Those living on the island have been feeling the pinch for years: Unemployment stands at 12.2 percent, and the government has made painful cuts in the public education and health sectors to rein in its budget. Last month it hiked up the sales tax from 7 percent to 11.5 percent, and there's a new 4 percent tax on business-to-business services set to take effect in October. The island’s rocky future has propelled thousands to leave the island in recent years, heading to places like New York or central Florida in search of better opportunities.
A default could be a good way to force Padilla’s government to undergo some needed restructuring and potentially privatization for the public utilities, which hold the largest amounts of debt, Carmona said. “They need to cut government by like a third or two thirds and make it efficient,” he said. “They killed the goose that laid the golden egg.”
The past year has been brutal for Victor, the president of a women's clothing chain who requested keeping his last name and the name of his company private. He’s had to close 10 of his 15 stores and lay off around 100 employees, while sales this year decreased by around 15 percent compared to the year before. “Instead of helping, the government is killing small businesses,” he said. “The situation here is very critical. If you’re here and in the industry, you feel it.”
The exodus of Puerto Ricans has steadily chipped away at his customer base while those left on the island have opted to make their purchases on Amazon or eBay to avoid the rising sales taxes, exacerbating both the government’s revenue problem and his company’s financial squeeze, he said. “Before, people went to shopping centers almost every day. They like to buy; that’s part of the culture,” Victor said. “But you don’t see it anymore.”
Yumare Rivera, the owner of the Barbiere hair salon, based in the capital, San Juan, opened up her shop just over six months ago, but said she hasn’t felt the financial pinch yet. Her clientele is taking the crisis in stride, she said. “People around me know it’s going to affect us, but it’s like, life keeps going, and what are we going to do?” she said.

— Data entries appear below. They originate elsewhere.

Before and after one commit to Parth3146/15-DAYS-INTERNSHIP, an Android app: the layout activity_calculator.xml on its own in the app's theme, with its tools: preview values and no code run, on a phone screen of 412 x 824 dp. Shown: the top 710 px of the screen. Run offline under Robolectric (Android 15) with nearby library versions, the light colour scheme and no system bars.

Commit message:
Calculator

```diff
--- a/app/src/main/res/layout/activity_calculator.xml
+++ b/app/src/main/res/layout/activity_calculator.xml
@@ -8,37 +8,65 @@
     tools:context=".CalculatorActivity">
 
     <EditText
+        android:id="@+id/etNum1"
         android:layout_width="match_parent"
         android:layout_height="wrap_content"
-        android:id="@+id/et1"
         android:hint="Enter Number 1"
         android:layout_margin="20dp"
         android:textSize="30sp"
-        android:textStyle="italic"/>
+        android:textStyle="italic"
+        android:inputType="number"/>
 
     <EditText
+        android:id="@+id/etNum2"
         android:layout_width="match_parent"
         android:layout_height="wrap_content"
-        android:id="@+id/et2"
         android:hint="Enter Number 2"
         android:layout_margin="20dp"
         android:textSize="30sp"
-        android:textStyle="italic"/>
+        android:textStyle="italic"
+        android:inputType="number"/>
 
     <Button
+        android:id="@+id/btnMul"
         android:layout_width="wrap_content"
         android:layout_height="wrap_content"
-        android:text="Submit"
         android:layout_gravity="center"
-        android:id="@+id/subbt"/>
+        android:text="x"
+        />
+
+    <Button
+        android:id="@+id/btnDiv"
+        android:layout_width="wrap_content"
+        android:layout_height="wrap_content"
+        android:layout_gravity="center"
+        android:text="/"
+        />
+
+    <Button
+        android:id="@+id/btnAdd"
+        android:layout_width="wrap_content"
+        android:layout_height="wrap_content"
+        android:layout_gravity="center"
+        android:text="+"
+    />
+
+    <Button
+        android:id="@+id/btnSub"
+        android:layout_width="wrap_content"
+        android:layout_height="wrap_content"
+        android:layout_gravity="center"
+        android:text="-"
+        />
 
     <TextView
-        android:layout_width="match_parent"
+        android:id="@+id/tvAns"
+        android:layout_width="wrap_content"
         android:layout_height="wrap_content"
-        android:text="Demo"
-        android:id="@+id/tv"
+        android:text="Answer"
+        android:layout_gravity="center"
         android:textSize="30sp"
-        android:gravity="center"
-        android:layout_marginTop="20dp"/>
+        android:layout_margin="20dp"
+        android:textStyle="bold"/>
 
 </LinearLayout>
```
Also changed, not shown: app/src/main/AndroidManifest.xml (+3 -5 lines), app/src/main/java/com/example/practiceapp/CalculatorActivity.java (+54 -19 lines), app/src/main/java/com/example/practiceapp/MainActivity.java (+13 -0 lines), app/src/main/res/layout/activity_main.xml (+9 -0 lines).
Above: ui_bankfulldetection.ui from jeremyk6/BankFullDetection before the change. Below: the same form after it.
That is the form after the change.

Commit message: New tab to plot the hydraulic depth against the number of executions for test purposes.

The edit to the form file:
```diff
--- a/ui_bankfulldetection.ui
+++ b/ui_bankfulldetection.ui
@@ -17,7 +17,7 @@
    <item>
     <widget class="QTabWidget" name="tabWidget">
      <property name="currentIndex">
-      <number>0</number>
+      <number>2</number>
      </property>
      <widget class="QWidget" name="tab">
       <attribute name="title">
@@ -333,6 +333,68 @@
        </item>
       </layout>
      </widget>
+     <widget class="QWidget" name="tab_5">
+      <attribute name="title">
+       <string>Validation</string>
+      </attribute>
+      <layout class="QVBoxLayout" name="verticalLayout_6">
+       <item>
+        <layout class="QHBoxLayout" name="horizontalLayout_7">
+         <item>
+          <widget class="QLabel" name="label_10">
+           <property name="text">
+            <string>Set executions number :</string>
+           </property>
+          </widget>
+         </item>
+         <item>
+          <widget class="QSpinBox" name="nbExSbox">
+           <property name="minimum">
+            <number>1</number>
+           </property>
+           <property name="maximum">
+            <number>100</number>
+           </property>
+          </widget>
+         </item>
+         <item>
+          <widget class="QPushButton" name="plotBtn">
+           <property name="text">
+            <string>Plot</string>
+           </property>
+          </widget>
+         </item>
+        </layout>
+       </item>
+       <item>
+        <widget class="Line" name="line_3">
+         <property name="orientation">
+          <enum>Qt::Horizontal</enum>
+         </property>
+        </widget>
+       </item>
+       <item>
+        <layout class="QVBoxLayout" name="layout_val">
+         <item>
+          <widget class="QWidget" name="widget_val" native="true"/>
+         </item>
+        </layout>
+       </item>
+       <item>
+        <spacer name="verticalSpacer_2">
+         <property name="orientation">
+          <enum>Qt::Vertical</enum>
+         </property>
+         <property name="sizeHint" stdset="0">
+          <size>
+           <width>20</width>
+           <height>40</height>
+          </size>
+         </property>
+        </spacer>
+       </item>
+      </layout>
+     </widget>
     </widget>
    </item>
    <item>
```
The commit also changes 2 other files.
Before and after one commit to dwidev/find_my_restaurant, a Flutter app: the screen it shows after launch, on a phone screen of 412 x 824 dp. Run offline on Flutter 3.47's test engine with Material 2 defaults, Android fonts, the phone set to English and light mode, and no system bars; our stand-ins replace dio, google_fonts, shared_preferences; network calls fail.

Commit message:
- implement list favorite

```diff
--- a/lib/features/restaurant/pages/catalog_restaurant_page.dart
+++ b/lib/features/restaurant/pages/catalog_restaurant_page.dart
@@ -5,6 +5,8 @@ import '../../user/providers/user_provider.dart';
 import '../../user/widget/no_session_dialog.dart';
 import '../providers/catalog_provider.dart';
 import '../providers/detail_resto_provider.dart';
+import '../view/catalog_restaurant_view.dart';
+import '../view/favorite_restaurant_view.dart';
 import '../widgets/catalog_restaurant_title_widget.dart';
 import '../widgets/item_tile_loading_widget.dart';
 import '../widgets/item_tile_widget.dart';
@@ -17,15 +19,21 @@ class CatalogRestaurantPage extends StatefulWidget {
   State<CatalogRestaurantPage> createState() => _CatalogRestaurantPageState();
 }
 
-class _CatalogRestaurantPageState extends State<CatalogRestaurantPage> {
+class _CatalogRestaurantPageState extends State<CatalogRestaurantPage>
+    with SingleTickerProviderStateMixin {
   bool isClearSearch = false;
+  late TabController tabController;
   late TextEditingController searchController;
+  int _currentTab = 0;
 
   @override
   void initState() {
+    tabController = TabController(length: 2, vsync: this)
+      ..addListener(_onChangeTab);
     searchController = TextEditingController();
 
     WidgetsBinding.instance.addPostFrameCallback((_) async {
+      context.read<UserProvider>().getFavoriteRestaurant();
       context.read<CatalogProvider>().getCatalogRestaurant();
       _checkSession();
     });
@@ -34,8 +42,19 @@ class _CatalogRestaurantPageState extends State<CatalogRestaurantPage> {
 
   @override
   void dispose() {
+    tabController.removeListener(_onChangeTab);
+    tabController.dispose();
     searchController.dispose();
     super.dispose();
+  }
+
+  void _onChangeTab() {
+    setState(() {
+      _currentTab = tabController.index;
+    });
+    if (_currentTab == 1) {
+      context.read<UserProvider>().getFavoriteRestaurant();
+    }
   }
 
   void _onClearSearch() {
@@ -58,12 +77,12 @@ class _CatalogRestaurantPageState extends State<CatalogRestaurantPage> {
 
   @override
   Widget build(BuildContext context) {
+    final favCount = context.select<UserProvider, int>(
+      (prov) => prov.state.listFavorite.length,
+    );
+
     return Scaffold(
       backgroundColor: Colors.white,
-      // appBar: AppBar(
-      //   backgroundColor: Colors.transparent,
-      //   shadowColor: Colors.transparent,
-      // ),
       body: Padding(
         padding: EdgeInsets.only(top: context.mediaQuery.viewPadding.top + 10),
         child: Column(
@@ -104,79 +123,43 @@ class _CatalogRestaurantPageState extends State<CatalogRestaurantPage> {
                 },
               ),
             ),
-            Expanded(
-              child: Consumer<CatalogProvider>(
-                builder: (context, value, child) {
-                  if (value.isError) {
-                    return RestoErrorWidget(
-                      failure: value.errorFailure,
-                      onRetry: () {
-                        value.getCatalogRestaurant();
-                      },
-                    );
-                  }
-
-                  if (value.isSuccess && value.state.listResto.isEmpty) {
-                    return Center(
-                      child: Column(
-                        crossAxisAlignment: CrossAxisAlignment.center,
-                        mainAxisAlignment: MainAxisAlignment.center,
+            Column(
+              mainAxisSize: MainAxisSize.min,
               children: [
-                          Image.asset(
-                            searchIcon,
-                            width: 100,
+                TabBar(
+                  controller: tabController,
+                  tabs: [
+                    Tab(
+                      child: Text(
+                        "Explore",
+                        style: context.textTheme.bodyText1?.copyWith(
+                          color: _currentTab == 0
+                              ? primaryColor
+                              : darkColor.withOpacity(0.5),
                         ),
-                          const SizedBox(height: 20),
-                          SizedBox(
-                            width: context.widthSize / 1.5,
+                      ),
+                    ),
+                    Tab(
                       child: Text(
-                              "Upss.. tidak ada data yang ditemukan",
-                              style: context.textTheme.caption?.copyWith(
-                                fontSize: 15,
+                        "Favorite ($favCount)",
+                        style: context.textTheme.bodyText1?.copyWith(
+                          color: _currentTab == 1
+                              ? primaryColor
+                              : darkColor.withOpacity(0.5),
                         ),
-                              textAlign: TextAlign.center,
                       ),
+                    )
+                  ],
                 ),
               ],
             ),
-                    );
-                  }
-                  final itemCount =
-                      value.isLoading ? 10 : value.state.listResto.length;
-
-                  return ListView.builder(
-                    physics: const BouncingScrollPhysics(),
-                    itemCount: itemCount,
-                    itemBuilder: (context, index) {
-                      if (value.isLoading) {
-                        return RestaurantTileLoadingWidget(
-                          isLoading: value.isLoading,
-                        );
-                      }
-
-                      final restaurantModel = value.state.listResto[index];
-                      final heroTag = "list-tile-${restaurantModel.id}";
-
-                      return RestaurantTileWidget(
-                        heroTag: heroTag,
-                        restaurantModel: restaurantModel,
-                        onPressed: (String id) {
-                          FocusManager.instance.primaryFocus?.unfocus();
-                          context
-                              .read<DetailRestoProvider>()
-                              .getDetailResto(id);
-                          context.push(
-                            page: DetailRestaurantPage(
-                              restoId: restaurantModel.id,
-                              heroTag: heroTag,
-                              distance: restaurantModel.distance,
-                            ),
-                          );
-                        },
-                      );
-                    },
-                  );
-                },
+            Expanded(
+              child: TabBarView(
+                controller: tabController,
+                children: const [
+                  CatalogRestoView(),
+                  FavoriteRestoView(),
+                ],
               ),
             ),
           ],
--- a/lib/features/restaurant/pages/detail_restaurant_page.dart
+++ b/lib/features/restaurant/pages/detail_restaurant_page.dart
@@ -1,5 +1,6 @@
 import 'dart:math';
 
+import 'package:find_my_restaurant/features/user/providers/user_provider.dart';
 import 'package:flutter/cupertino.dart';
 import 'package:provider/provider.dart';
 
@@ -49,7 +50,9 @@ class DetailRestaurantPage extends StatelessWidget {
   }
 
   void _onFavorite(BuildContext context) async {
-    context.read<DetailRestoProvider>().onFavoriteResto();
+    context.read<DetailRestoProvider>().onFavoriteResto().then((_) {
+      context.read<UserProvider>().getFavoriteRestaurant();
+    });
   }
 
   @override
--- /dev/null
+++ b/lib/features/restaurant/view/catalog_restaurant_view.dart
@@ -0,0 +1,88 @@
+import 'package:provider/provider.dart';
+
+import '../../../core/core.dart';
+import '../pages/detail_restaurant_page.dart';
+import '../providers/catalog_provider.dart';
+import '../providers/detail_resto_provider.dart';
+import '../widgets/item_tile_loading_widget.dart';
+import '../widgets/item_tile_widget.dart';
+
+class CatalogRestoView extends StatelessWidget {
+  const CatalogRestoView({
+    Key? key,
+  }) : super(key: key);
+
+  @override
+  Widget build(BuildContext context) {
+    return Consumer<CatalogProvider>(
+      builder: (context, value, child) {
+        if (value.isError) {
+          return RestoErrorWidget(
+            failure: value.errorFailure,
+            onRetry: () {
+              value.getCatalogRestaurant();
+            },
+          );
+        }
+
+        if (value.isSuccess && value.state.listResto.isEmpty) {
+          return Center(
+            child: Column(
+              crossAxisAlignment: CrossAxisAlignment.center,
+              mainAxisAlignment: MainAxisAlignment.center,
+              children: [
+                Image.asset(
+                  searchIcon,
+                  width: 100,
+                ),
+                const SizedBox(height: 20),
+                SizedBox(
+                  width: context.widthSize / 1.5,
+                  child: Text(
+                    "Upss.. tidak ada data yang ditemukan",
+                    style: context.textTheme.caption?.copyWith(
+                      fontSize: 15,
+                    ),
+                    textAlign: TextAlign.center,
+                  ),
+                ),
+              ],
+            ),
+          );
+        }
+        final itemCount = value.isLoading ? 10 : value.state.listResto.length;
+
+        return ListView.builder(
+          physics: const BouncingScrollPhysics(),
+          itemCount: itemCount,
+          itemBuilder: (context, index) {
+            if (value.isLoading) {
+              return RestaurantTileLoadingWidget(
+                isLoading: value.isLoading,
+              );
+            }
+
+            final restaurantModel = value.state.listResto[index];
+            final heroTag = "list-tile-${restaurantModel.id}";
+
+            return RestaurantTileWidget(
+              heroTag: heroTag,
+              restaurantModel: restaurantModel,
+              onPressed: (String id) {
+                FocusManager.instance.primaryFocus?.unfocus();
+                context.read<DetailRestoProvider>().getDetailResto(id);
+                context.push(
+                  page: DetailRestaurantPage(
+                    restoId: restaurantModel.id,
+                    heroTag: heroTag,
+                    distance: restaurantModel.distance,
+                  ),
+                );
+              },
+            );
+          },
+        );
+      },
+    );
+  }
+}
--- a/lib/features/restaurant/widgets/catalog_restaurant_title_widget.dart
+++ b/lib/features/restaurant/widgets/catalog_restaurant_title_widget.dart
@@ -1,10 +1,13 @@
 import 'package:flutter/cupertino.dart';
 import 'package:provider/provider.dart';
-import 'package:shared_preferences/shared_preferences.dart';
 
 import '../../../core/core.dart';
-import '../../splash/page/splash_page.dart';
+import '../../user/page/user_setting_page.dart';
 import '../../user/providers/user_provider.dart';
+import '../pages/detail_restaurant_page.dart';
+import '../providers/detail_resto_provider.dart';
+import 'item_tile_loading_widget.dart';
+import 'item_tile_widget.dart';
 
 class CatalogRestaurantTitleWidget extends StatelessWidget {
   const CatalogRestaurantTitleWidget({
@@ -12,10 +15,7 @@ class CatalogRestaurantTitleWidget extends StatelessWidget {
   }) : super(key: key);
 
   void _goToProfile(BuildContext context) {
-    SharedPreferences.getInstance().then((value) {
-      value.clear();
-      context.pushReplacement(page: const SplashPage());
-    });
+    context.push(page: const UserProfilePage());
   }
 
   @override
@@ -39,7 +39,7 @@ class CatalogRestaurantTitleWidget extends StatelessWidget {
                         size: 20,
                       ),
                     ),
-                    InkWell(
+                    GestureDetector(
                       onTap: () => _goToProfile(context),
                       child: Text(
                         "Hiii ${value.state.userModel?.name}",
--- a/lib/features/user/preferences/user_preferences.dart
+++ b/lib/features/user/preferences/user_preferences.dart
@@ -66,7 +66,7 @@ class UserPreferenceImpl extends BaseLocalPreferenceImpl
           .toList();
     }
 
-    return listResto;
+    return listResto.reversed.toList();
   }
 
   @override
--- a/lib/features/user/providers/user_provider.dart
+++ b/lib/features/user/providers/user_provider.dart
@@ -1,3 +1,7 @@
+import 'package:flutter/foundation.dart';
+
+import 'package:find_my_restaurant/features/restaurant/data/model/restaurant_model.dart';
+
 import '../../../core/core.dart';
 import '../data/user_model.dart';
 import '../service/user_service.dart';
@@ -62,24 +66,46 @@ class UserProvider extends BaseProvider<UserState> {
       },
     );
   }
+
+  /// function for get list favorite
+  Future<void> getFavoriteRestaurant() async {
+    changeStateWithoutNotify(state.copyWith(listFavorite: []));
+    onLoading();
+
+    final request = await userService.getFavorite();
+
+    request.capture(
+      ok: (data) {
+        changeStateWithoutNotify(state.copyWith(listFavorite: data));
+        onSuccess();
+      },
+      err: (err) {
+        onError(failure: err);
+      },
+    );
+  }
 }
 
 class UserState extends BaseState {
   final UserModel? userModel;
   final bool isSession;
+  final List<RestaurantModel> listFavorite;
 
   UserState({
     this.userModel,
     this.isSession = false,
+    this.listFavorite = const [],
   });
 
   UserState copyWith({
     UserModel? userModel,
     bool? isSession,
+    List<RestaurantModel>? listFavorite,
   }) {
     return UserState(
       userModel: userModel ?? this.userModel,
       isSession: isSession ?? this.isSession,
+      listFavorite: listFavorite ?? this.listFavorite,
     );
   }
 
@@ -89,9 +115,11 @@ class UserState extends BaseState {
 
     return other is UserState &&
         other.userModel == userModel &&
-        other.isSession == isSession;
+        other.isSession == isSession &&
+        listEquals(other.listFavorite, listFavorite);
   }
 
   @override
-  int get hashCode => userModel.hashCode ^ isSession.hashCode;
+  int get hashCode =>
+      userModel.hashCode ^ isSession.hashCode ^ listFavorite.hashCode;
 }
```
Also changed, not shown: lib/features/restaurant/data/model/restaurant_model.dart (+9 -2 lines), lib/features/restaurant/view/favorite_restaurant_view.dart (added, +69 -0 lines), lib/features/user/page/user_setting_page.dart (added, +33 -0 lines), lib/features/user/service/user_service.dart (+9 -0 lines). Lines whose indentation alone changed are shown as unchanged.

Victor pointed to a bloated, inefficient government as the source for the island’s current fiscal woes. “It’s a very big government for such a small island,” he said. “And the people who work [for the government], most of them are not effective. They live off of whatever the government gives.”
But since his business retains contracts with shopping centers in Puerto Rico, Victor said leaving the island wasn’t in the cards for him. Meanwhile, he said a default would likely bring even more hardships. “There’s no immediate solution,” he said. “We need help.”